What needs to be done:
This task calls for copying every line of the records that includes the word "README".

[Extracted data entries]
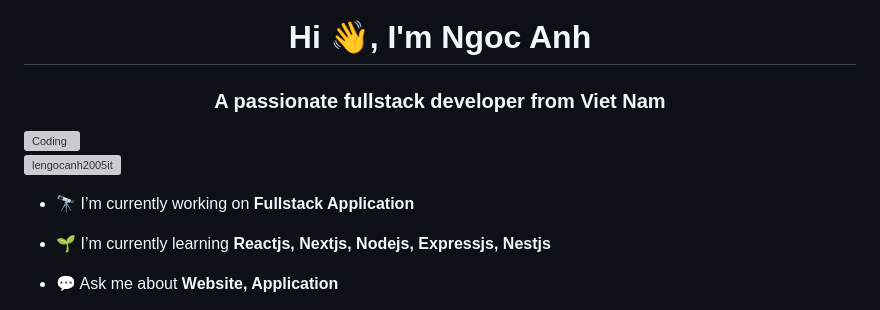
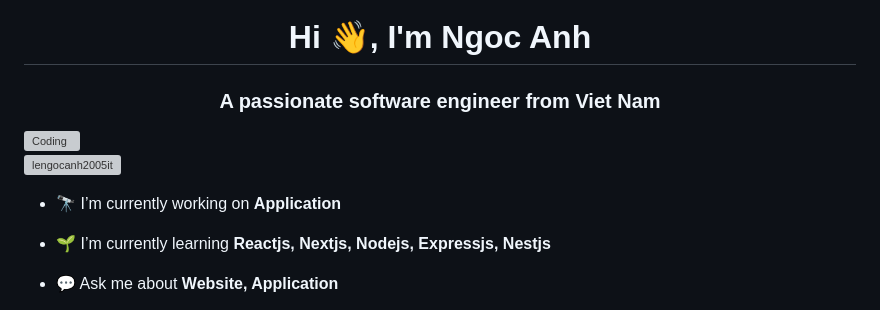
Before and after one commit to lengocanh2005it/lengocanh2005it, a Markdown page: README.md, the part around the change. Drawn GitHub-style; grey boxes are pictures that could not be loaded.

```diff
--- a/README.md
+++ b/README.md
@@ -1,11 +1,11 @@
 <h1 align="center">Hi 👋, I'm Ngoc Anh</h1>
-<h3 align="center">A passionate fullstack developer from Viet Nam</h3>
+<h3 align="center">A passionate software engineer from Viet Nam</h3>
 <img align="right" alt="Coding" width="400" src="https://cdn.dribbble.com/users/1162077/screenshots/3848914/programmer.gif"/>
 
 
 <p align="left"> <img src="https://komarev.com/ghpvc/?username=lengocanh2005it&label=Profile%20views&color=0e75b6&style=flat" alt="lengocanh2005it" /> </p>
 
-- 🔭 I’m currently working on **Fullstack Application**
+- 🔭 I’m currently working on **Application**
 
 - 🌱 I’m currently learning **Reactjs, Nextjs, Nodejs, Expressjs, Nestjs**
 
```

Result:
Before and after one commit to lengocanh2005it/lengocanh2005it, a Markdown page: README.md, the part around the change. Drawn GitHub-style; grey boxes are pictures that could not be loaded.
--- a/README.md
+++ b/README.md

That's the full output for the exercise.